Dataset extract
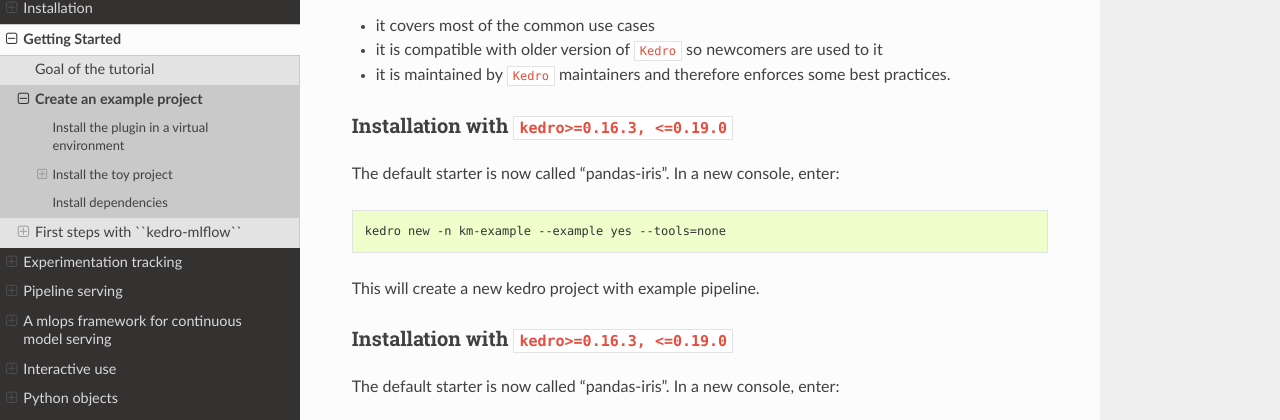
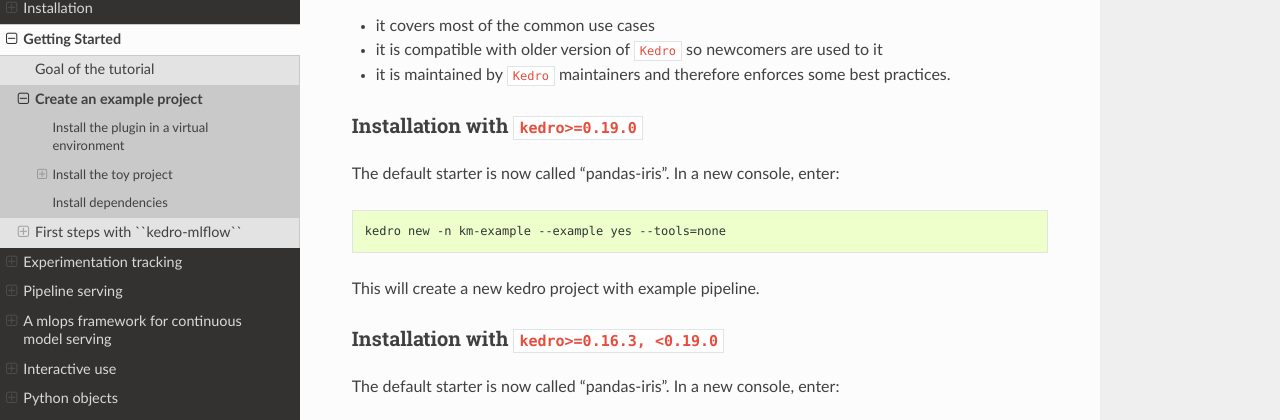
Before and after one commit to Galileo-Galilei/kedro-mlflow, a Sphinx documentation site: the page built from docs/source/03_getting_started/01_example_project.md, in a window 1280 px wide and 900 px high, scrolled down 387 px. Shown: the part 141-561 px from the top of the window. Built offline with Sphinx 7.4.7 and the Read the Docs theme 2.0.0, drawn with Linux system fonts in a browser that asks for light colours.

Commit message:
Update 01_example_project.md

```diff
--- a/docs/source/03_getting_started/01_example_project.md
+++ b/docs/source/03_getting_started/01_example_project.md
@@ -19,7 +19,8 @@
 - it covers most of the common use cases
 - it is compatible with older version of ``Kedro`` so newcomers are used to it
 - it is maintained by ``Kedro`` maintainers and therefore enforces some best practices.
-### Installation with ``kedro>=0.16.3, <=0.19.0``
+
+### Installation with ``kedro>=0.19.0``
 
 The default starter is now called "pandas-iris". In a new console, enter:
 
@@ -29,7 +30,7 @@
 
 This will create a new kedro project with example pipeline.
 
-### Installation with ``kedro>=0.16.3, <=0.19.0``
+### Installation with ``kedro>=0.16.3, <0.19.0``
 
 The default starter is now called "pandas-iris". In a new console, enter:
 
```
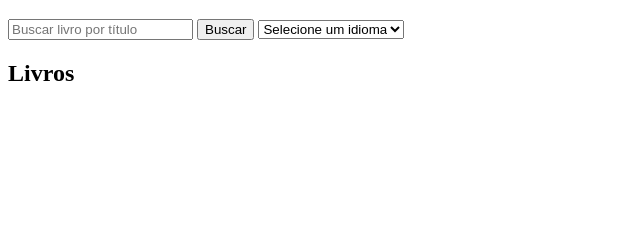
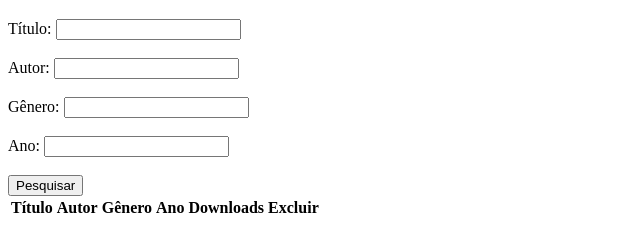
Before and after one commit to KesavaS2/Cat-logo-de-Livros, a plain HTML site: page index.html in a window 1280 px wide. Shown: the part 61-312 px from the top of the page, without its empty margins (0-640 px from the left). Drawn offline with nearby package versions, Linux system fonts and the light colour scheme.

Commit message:
Update index.html

```diff
--- a/index.html
+++ b/index.html
@@ -1,32 +1,38 @@
 <!DOCTYPE html>
 <html lang="pt-BR">
 <head>
-  <meta charset="UTF-8">
-  <meta name="viewport" content="width=device-width, initial-scale=1.0">
-  <title>Catálogo de Livros</title>
-  <link rel="stylesheet" href="styles.css">
+    <meta charset="UTF-8">
+    <title>Catálogo de Livros</title>
+    <link rel="stylesheet" href="styles.css">
 </head>
 <body>
-  <header>
     <h1>Catálogo de Livros</h1>
-  </header>
-  <main>
-    <section id="filtro">
-      <input type="search" id="busca" placeholder="Buscar livro por título">
-      <button id="buscar">Buscar</button>
-      <select id="idioma">
-        <option value="">Selecione um idioma</option>
-        <option value="Português">Português</option>
-        <option value="Inglês">Inglês</option>
-        <option value="Espanhol">Espanhol</option>
-      </select>
-    </section>
-    <section id="livros">
-      <h2>Livros</h2>
-      <ul id="lista-livros"></ul>
-    </section>
-  </main>
-  <script src="https://code.jquery.com/jquery-3.6.0.min.js"></script>
-  <script src="script.js"></script>
+    <form id="mylibraryform">
+        <label for="title">Título:</label>
+        <input type="text" id="title" name="title"><br><br>
+        <label for="author">Autor:</label>
+        <input type="text" id="author" name="author"><br><br>
+        <label for="genre">Gênero:</label>
+        <input type="text" id="genre" name="genre"><br><br>
+        <label for="year">Ano:</label>
+        <input type="number" id="year" name="year"><br><br>
+        <input type="submit" value="Pesquisar">
+    </form>
+    <table id="book-table">
+        <thead>
+            <tr>
+                <th>Título</th>
+                <th>Autor</th>
+                <th>Gênero</th>
+                <th>Ano</th>
+                <th>Downloads</th>
+                <th>Excluir</th>
+            </tr>
+        </thead>
+        <tbody id="table-body">
+        </tbody>
+    </table>
+    <div id="alertuser"></div>
+    <script src="script.js"></script>
 </body>
 </html>
```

Task prompt
Once more, please print all the lines above exactly, without their pictures.

Solution
Before and after one commit to Galileo-Galilei/kedro-mlflow, a Sphinx documentation site: the page built from docs/source/03_getting_started/01_example_project.md, in a window 1280 px wide and 900 px high, scrolled down 387 px. Shown: the part 141-561 px from the top of the window. Built offline with Sphinx 7.4.7 and the Read the Docs theme 2.0.0, drawn with Linux system fonts in a browser that asks for light colours.

Commit message:
Update 01_example_project.md

```diff
--- a/docs/source/03_getting_started/01_example_project.md
+++ b/docs/source/03_getting_started/01_example_project.md
@@ -19,7 +19,8 @@
 - it covers most of the common use cases
 - it is compatible with older version of ``Kedro`` so newcomers are used to it
 - it is maintained by ``Kedro`` maintainers and therefore enforces some best practices.
-### Installation with ``kedro>=0.16.3, <=0.19.0``
+
+### Installation with ``kedro>=0.19.0``
 
 The default starter is now called "pandas-iris". In a new console, enter:
 
@@ -29,7 +30,7 @@
 
 This will create a new kedro project with example pipeline.
 
-### Installation with ``kedro>=0.16.3, <=0.19.0``
+### Installation with ``kedro>=0.16.3, <0.19.0``
 
 The default starter is now called "pandas-iris". In a new console, enter:
 
```
Before and after one commit to KesavaS2/Cat-logo-de-Livros, a plain HTML site: page index.html in a window 1280 px wide. Shown: the part 61-312 px from the top of the page, without its empty margins (0-640 px from the left). Drawn offline with nearby package versions, Linux system fonts and the light colour scheme.

Commit message:
Update index.html

```diff
--- a/index.html
+++ b/index.html
@@ -1,32 +1,38 @@
 <!DOCTYPE html>
 <html lang="pt-BR">
 <head>
-  <meta charset="UTF-8">
-  <meta name="viewport" content="width=device-width, initial-scale=1.0">
-  <title>Catálogo de Livros</title>
-  <link rel="stylesheet" href="styles.css">
+    <meta charset="UTF-8">
+    <title>Catálogo de Livros</title>
+    <link rel="stylesheet" href="styles.css">
 </head>
 <body>
-  <header>
     <h1>Catálogo de Livros</h1>
-  </header>
-  <main>
-    <section id="filtro">
-      <input type="search" id="busca" placeholder="Buscar livro por título">
-      <button id="buscar">Buscar</button>
-      <select id="idioma">
-        <option value="">Selecione um idioma</option>
-        <option value="Português">Português</option>
-        <option value="Inglês">Inglês</option>
-        <option value="Espanhol">Espanhol</option>
-      </select>
-    </section>
-    <section id="livros">
-      <h2>Livros</h2>
-      <ul id="lista-livros"></ul>
-    </section>
-  </main>
-  <script src="https://code.jquery.com/jquery-3.6.0.min.js"></script>
-  <script src="script.js"></script>
+    <form id="mylibraryform">
+        <label for="title">Título:</label>
+        <input type="text" id="title" name="title"><br><br>
+        <label for="author">Autor:</label>
+        <input type="text" id="author" name="author"><br><br>
+        <label for="genre">Gênero:</label>
+        <input type="text" id="genre" name="genre"><br><br>
+        <label for="year">Ano:</label>
+        <input type="number" id="year" name="year"><br><br>
+        <input type="submit" value="Pesquisar">
+    </form>
+    <table id="book-table">
+        <thead>
+            <tr>
+                <th>Título</th>
+                <th>Autor</th>
+                <th>Gênero</th>
+                <th>Ano</th>
+                <th>Downloads</th>
+                <th>Excluir</th>
+            </tr>
+        </thead>
+        <tbody id="table-body">
+        </tbody>
+    </table>
+    <div id="alertuser"></div>
+    <script src="script.js"></script>
 </body>
 </html>
```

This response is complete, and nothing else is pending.